|Dr. Dennis Carayal, Chairman, Livestock agency|
Price control was abandoned as a policy in 1986 when the market was liberalized by allowing it to do the allocation with some regulatory framework provided to ensue fairness and openness.
However, since 1994 when Jammeh entered the scene, he has been unable to decide if the free market is his forte or he prefers the old Soviet-style, centrally-planned economy where the planners set the prices with total disregard to the supply and demand mechanism.
Dr. Dennis Carayol, Chairman of the Livestock Agency, convened a 'consultative meeting' of security personnel, government officials, livestock owners, butchers, Area councilmen and women to discuss meat prices. The regime believes that prices are artificially high and therefore should come down regardless of the cost to bringing the meat/cattle to market.
As livestock owners have tried explaining to the regime that most of their animals are bought in Senegal or Mauritania and normally priced in CFA francs, they cannot sell their animals at a loss. Similarly the butchers have argued that to sell at a lower price will result in their inability to realize returns that will sustain their business.
If it weren't because of the potential for these hard working livestock owners and butchers going to jail for selling their meat at market prices, we would have let the market do the talking for us. But since that's not a viable proposition, we thought we could put in our two cents worth of commentary by saying to Jammeh, once more, that his attempt at controlling prices will only result in shortages, bringing further hardship to ordinary Gambians which have suffered enough under the A(F)PRC regimes.
Jammeh has tried it of numerous other occasions without success. To repeat the same stupid exercise, year in, year out, is further testimony that the regime of Yaya Jammeh has run out of ideas. In fact, they had no idea in the first instance on how to govern the country which has led to Gambia's current predicament.
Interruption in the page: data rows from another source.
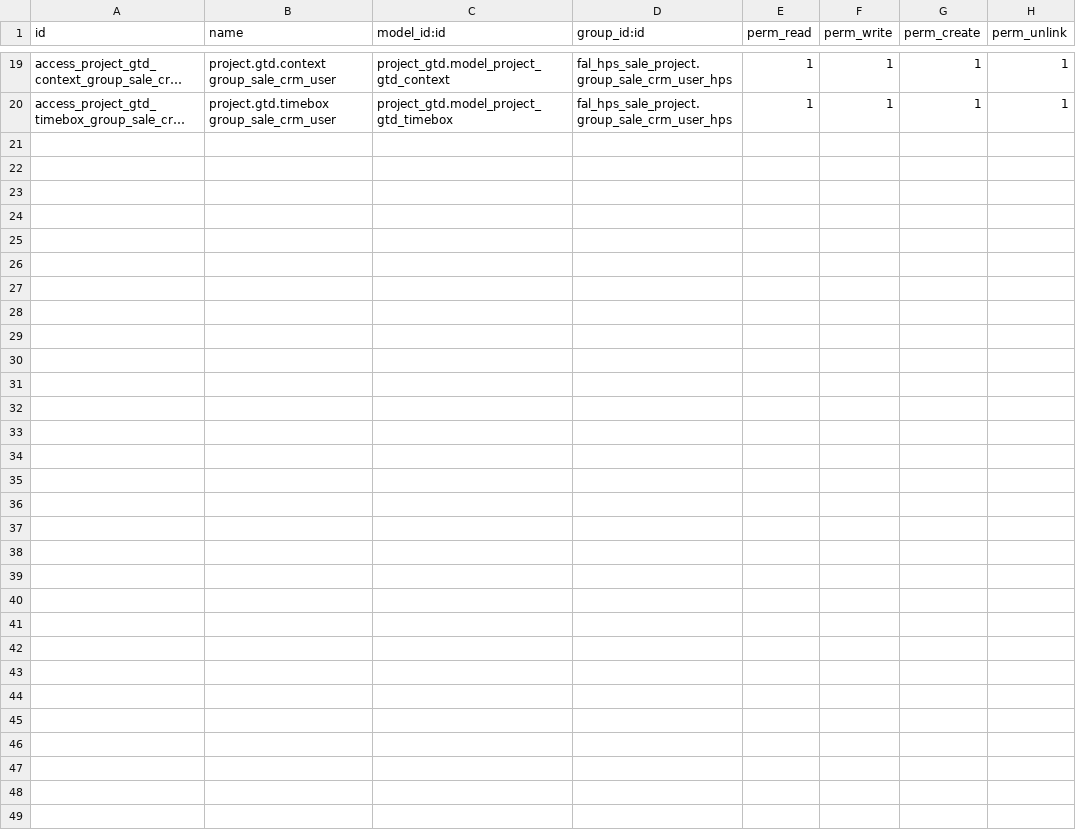
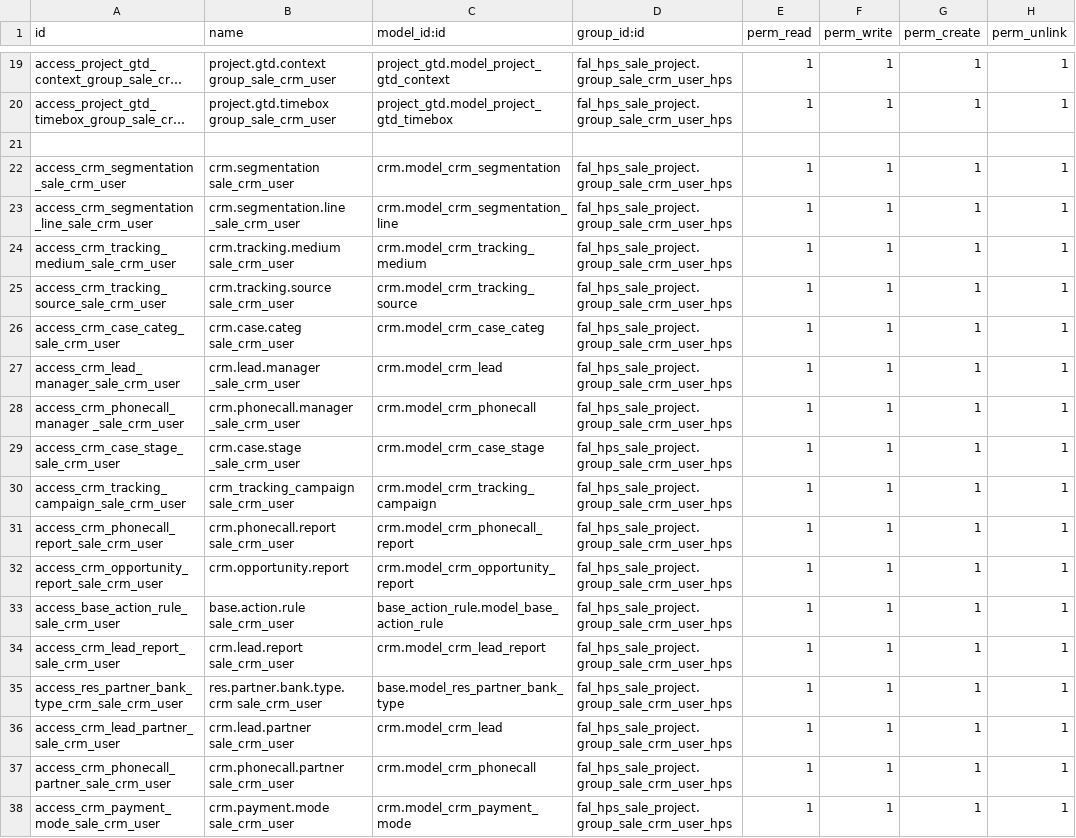
Before and after one commit to jeanabreu/falinwa_branch, a CSV file: fal_hps_sale_project/security/ir.model.access.csv, drawn as a sheet; only a part is shown, gaps mark what is left out; long unchanged cells end in …; the diff names each change by its address in the sheet, - before the commit and + after, or states it on an @@ line.

Commit message:
add leads and opportunities to hps project follower;

```diff
--- a/fal_hps_sale_project/security/ir.model.access.csv
+++ b/fal_hps_sale_project/security/ir.model.access.csv
+row 21: (empty)
+row 22: access_crm_segmentation_sale_crm_user | crm.segmentation sale_crm_user | crm.model_crm_segmentation | fal_hps_sale_project.group_sale_crm_user_hps | 1 | 1 | 1 | 1
+row 23: access_crm_segmentation_line_sale_crm_user | crm.segmentation.line _sale_crm_user | crm.model_crm_segmentation_line | fal_hps_sale_project.group_sale_crm_user_hps | 1 | 1 | 1 | 1
+row 24: access_crm_tracking_medium_sale_crm_user | crm.tracking.medium sale_crm_user | crm.model_crm_tracking_medium | fal_hps_sale_project.group_sale_crm_user_hps | 1 | 1 | 1 | 1
+row 25: access_crm_tracking_source_sale_crm_user | crm.tracking.source sale_crm_user | crm.model_crm_tracking_source | fal_hps_sale_project.group_sale_crm_user_hps | 1 | 1 | 1 | 1
+row 26: access_crm_case_categ_sale_crm_user | crm.case.categ sale_crm_user | crm.model_crm_case_categ | fal_hps_sale_project.group_sale_crm_user_hps | 1 | 1 | 1 | 1
+row 27: access_crm_lead_manager_sale_crm_user | crm.lead.manager _sale_crm_user | crm.model_crm_lead | fal_hps_sale_project.group_sale_crm_user_hps | 1 | 1 | 1 | 1
+row 28: access_crm_phonecall_manager _sale_crm_user | crm.phonecall.manager _sale_crm_user | crm.model_crm_phonecall | fal_hps_sale_project.group_sale_crm_user_hps | 1 | 1 | 1 | 1
+row 29: access_crm_case_stage_sale_crm_user | crm.case.stage _sale_crm_user | crm.model_crm_case_stage | fal_hps_sale_project.group_sale_crm_user_hps | 1 | 1 | 1 | 1
+row 30: access_crm_tracking_campaign_sale_crm_user | crm_tracking_campaign sale_crm_user | crm.model_crm_tracking_campaign | fal_hps_sale_project.group_sale_crm_user_hps | 1 | 1 | 1 | 1
+row 31: access_crm_phonecall_report_sale_crm_user | crm.phonecall.report sale_crm_user | crm.model_crm_phonecall_report | fal_hps_sale_project.group_sale_crm_user_hps | 1 | 1 | 1 | 1
+row 32: access_crm_opportunity_report_sale_crm_user | crm.opportunity.report | crm.model_crm_opportunity_report | fal_hps_sale_project.group_sale_crm_user_hps | 1 | 1 | 1 | 1
+row 33: access_base_action_rule_sale_crm_user | base.action.rule sale_crm_user | base_action_rule.model_base_action_rule | fal_hps_sale_project.group_sale_crm_user_hps | 1 | 1 | 1 | 1
+row 34: access_crm_lead_report_sale_crm_user | crm.lead.report sale_crm_user | crm.model_crm_lead_report | fal_hps_sale_project.group_sale_crm_user_hps | 1 | 1 | 1 | 1
+row 35: access_res_partner_bank_type_crm_sale_crm_user | res.partner.bank.type.crm sale_crm_user | base.model_res_partner_bank_type | fal_hps_sale_project.group_sale_crm_user_hps | 1 | 1 | 1 | 1
+row 36: access_crm_lead_partner_sale_crm_user | crm.lead.partner sale_crm_user | crm.model_crm_lead | fal_hps_sale_project.group_sale_crm_user_hps | 1 | 1 | 1 | 1
+row 37: access_crm_phonecall_partner_sale_crm_user | crm.phonecall.partner sale_crm_user | crm.model_crm_phonecall | fal_hps_sale_project.group_sale_crm_user_hps | 1 | 1 | 1 | 1
+row 38: access_crm_payment_mode_sale_crm_user | crm.payment.mode sale_crm_user | crm.model_crm_payment_mode | fal_hps_sale_project.group_sale_crm_user_hps | 1 | 1 | 1 | 1
```
Also changed, not shown: 1 other file.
Our advise is : Allow the market to work for the benefit of all, including the abattoir which now belongs to Yaya Jammeh.